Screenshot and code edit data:

-*-*-

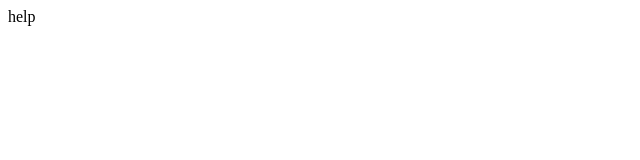
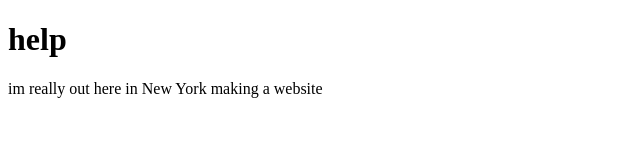
Before and after one commit to calebmmyers/calebmmyers.github.io, a plain HTML site: page index.html in a window 1280 px wide. Shown: the whole page, without its empty margins (0-640 px from the left). Drawn offline with Linux system fonts and the light colour scheme.

Commit message:
Add files via upload

```diff
--- a/index.html
+++ b/index.html
@@ -4,6 +4,7 @@
 	<title>Hey Guys</title>
 </head>
 <body>
-	help
+	<h1>help</h1>
+	<p>im really out here in New York making a website</p>
 </body>
 </html>
```
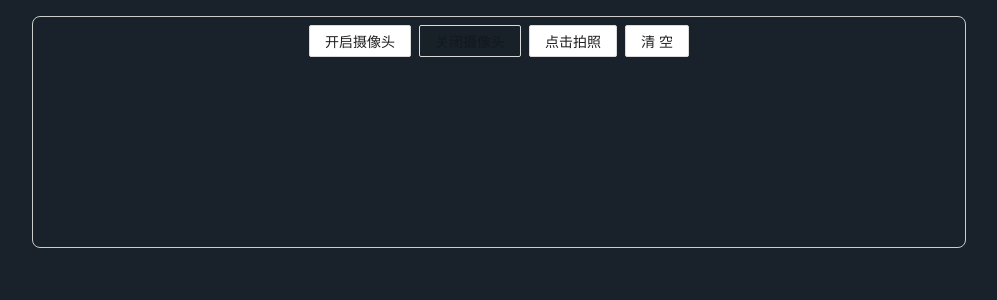
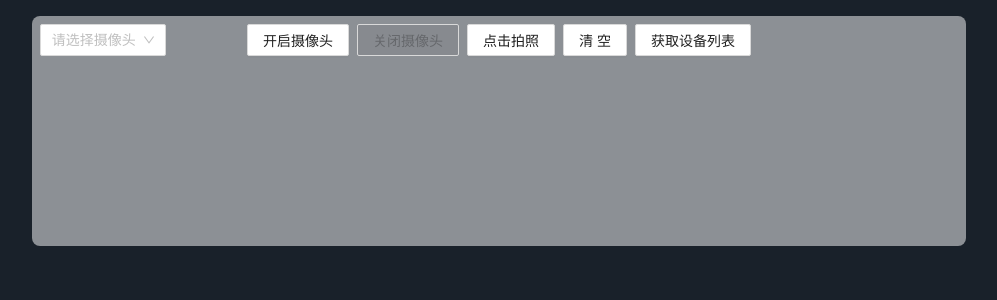
Before and after one commit to QiXu191202/home-page, a React (Vite) app: page /rtc in a window 1280 px wide. Shown: the top 300 px of the page, without its empty margins (141-1138 px from the left). Built offline with nearby package versions, Linux system fonts and the light colour scheme.

Commit message:
feat(RTC): 添加摄像头设备选择
- 在Options组件中添加摄像头设备选择功能

```diff
--- a/src/pages/RTC/WebRTC.scss
+++ b/src/pages/RTC/WebRTC.scss
@@ -1,13 +1,16 @@
 .rtc-page {
+  position: relative;
   padding: 0.5rem;
-  border: 1px solid #ccc;
   border-radius: 0.5rem;
   display: flex;
   flex-direction: column;
   align-items: center;
+  background: rgba(255, 255, 255, 0.5);
 
   #localVideo {
+    max-width: 100%;
     margin-top: 1rem;
+    border-radius: 0.5rem;
   }
 
   .img-list {
@@ -20,4 +23,10 @@
       margin-bottom: 0.5rem;
     }
   }
+
+  .ant-select {
+    position: absolute;
+    top: 0.5rem;
+    left: 0.5rem;
+  }
 }
--- a/src/pages/RTC/components/Options.tsx
+++ b/src/pages/RTC/components/Options.tsx
@@ -1,6 +1,6 @@
 // import React from 'react'
 import { useState, useRef } from 'react';
-import { Space, Button } from 'antd';
+import { Space, Button, Select } from 'antd';
 
 const Options = () => {
 	// 使用useState来跟踪摄像头状态
@@ -73,8 +73,34 @@ const Options = () => {
 		setImgList([]);
 	};
 
+	// 获取设备列表
+	const [devices, setDevices] = useState<MediaDeviceInfo[]>([]);
+	const getDevices = async () => {
+		const ls = (await navigator.mediaDevices.enumerateDevices())
+			.filter((item) => item.kind === 'videoinput')
+			.map((val) => ({
+				...val,
+				label: val.label,
+				value: val.deviceId,
+			}));
+		setDevices(ls);
+		console.log('🚀🚀🚀 / devices', devices);
+	};
+
+	// 切换设备
+	const handleDeviceChange = async (deviceId: string) => {
+		const stream = await navigator.mediaDevices.getUserMedia({
+			audio: false,
+			video: {
+				deviceId: { exact: deviceId },
+			},
+		});
+		playLocalStream(stream);
+	};
+
 	return {
 		controls: (
+			<>
 				<Space>
 					<Button
 						onClick={openCamera}
@@ -90,10 +116,17 @@ const Options = () => {
 					</Button>
 					<Button onClick={takePhoto}>点击拍照</Button>
 					<Button onClick={clearPhoto}>清空</Button>
+					<Button onClick={getDevices}>获取设备列表</Button>
 				</Space>
+				<Select
+					options={devices}
+					placeholder='请选择摄像头'
+					onChange={handleDeviceChange}
+				></Select>
+			</>
 		),
-    imgList
-  }
-}
+		imgList,
+	};
+};
 
-export default Options
+export default Options;
```
Also changed, not shown: src/pages/Info/components/TopMenus.tsx (added). Lines whose indentation alone changed are shown as unchanged.
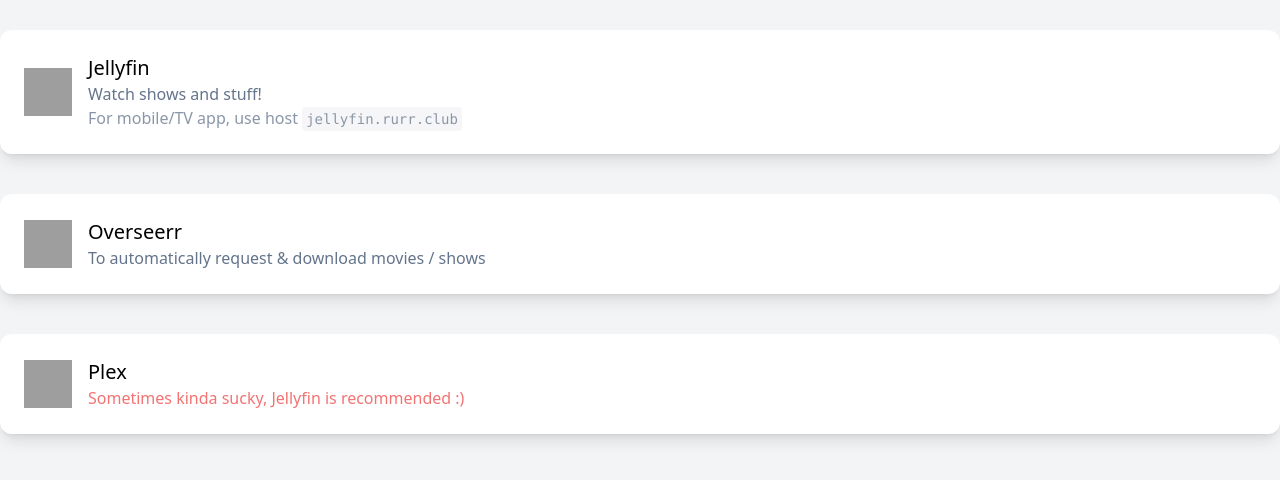
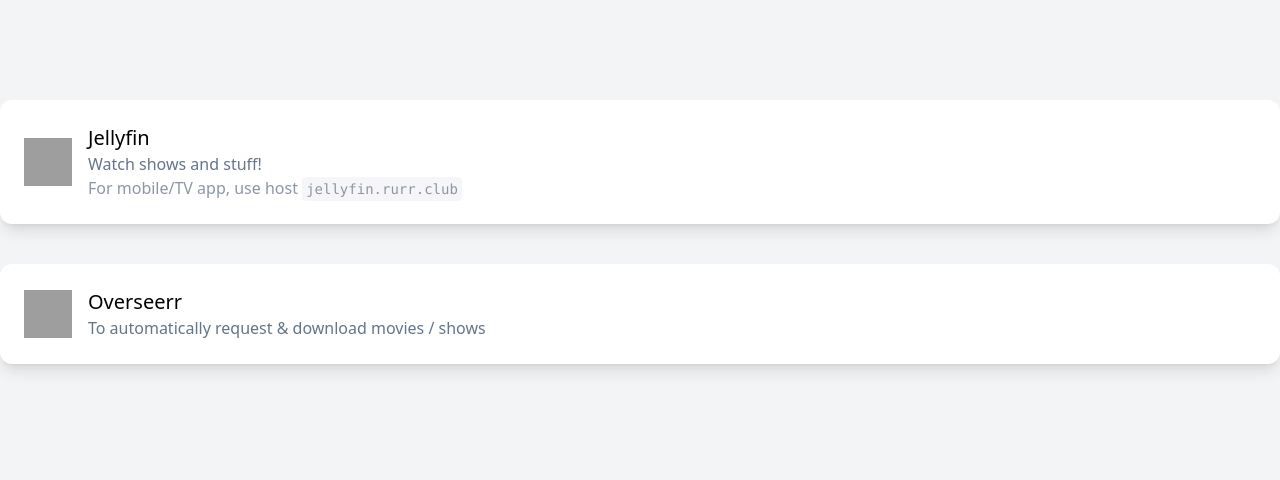
Before and after one commit to herpderplol/rurr, a plain HTML site: page index.html in a window 1280 px wide. Shown: the part 168-648 px from the top of the page. Drawn offline with nearby package versions, Linux system fonts and the light colour scheme; grey boxes are pictures that could not be loaded.

Commit message:
Update index.html

```diff
--- a/index.html
+++ b/index.html
@@ -31,7 +31,7 @@
         <p class="text-slate-500">To automatically request & download movies / shows</p>
       </div>
     </a>
-    <a class="p-6 w-full mx-auto bg-white rounded-xl shadow-lg flex items-center space-x-4 mt-10" href="https://app.plex.tv">
+    <a class="p-6 w-full mx-auto bg-white rounded-xl shadow-lg flex items-center space-x-4 mt-1 hidden" href="https://app.plex.tv">
       <div class="shrink-0">
         <img class="h-12 w-12" src="https://uxwing.com/wp-content/themes/uxwing/download/brands-and-social-media/plex-icon.png" alt="Plex Logo">
       </div>
```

-*-*-

→ **About this exercise**:
Return the total number of lines in the records that contain "Button", without any explanation.

→ **Output of the exercise**:
7